“HARRIET TUBMAN FREED enslaved people. You, Mr West are a jerk and not worthy of uttering Tubman’s name. You have not freed anyone,” Larson wrote.
Tubman is known for helping free dozens of black people from slavery by using a network of activists and safe houses known as the Underground Railroad. She fought for the Union in the Civil War, as well.
Kanye West also told the event that he had wanted his wife to get an abortion when she was pregnant with North, their oldest daughter. He then revealed his father also had wanted to abort him.
“My dad wanted to abort me. My mom saved my life. There would’ve been no Kanye West because my dad was too busy,” West said, bursting into tears.
He later shouted, “I almost killed my daughter! I almost killed my daughter!”
Kanye West’s speech, clips of which went viral on social media, provoked bewilderment, as well as concern for the musician, who has talked about his struggles with bipolar disorder.

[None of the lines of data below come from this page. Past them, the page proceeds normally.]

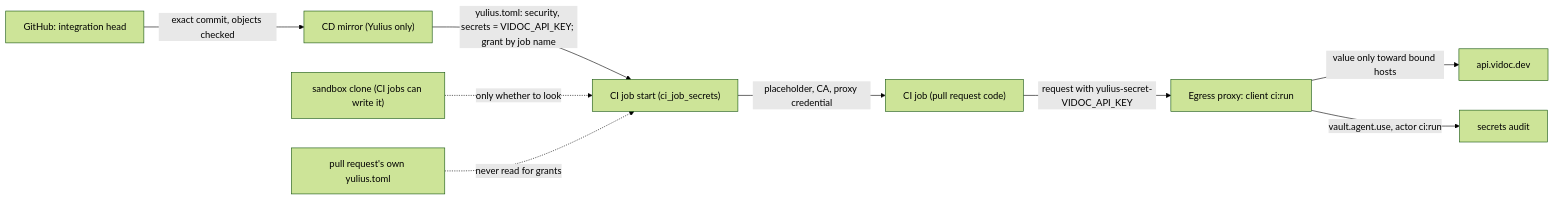
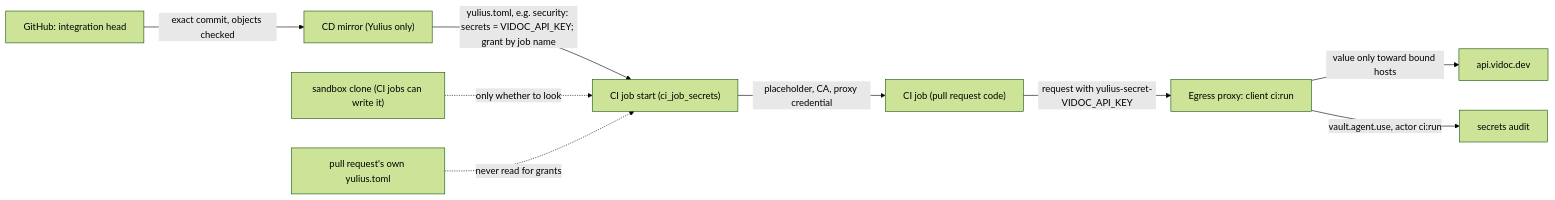
Diagram 15 of 31 in docs/architecture.md (Quartio-Studio/yulius), drawn with Mermaid (forest theme) before and after one commit. The commit also changed 11 other files, not shown here.

First line of the commit message:
fix(ci): ship the security job without its grant until the instance knows it

````diff
--- a/docs/architecture.md
+++ b/docs/architecture.md
@@ -511,11 +511,11 @@
 ```mermaid
 flowchart LR
   GH["GitHub: integration head"] -->|"exact commit, objects checked"| MIR["CD mirror (Yulius only)"]
-  MIR -->|"yulius.toml: security, secrets = VIDOC_API_KEY; grant by job name"| EXEC["CI job start (ci_job_secrets)"]
+  MIR -->|"yulius.toml, e.g. security: secrets = VIDOC_API_KEY; grant by job name"| EXEC["CI job start (ci_job_secrets)"]
   CLONE["sandbox clone (CI jobs can write it)"] -.->|"only whether to look"| EXEC
   PR["pull request's own yulius.toml"] -.->|"never read for grants"| EXEC
   EXEC -->|"placeholder, CA, proxy credential"| JOB["CI job (pull request code)"]
   JOB -->|"request with yulius-secret-VIDOC_API_KEY"| X["Egress proxy: client ci:run"]
   X -->|"value only toward bound hosts"| V["api.vidoc.dev"]
   X -->|"vault.agent.use, actor ci:run"| AUD["secrets audit"]
 ```
````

The event also offered little insight into what policies he might put forward, although he did propose that “everybody that has a baby gets a million dollars.”
Kanye West has also talked about prison reform in the past.
The 43-year-old raised eyebrows on July 4 when he announced on Twitter he would challenge Trump.
He has offered virtually no details about his campaign, but the hip-hop star — who famously wore a “Make America Great Again” cap to a 2018 Oval Office meeting with Trump — said he no longer supports the president.
Reports began circulating in US media last week that West had dropped out of the race.
He missed the deadline in several states to be listed on the presidential ballot, but he is listed on the ballot in Oklahoma.
West needed to collect 10,000 signatures by midday Monday to appear on South Carolina’s ballot.
“Kanye West did not submit a petition,” a spokesperson for the state’s election commission told AFP.
Analysts are reluctant to write off West completely, aware that Trump’s run in 2016 wasn’t considered particularly serious until he won the Republican nomination.
They say West doesn’t have to win the race to influence it.
“Kanye’s personal resources and visibility and track record of generating media attention for himself, he could be the wild card in enough places to have an impact on the race, even if he only gets on the ballot in a few key states,” said Robert Yoon, an elections specialist at the University of Michigan.
McCune says that although he believes West has “many brilliant ideas,” he “will be a minor player in the field, if one at all.”
He describes West, who is due to release a new album this week, as “a performance artist” who may be viewing his run as another show.
“After all, Kanye being a provocateur in many ways has made him more profitable.”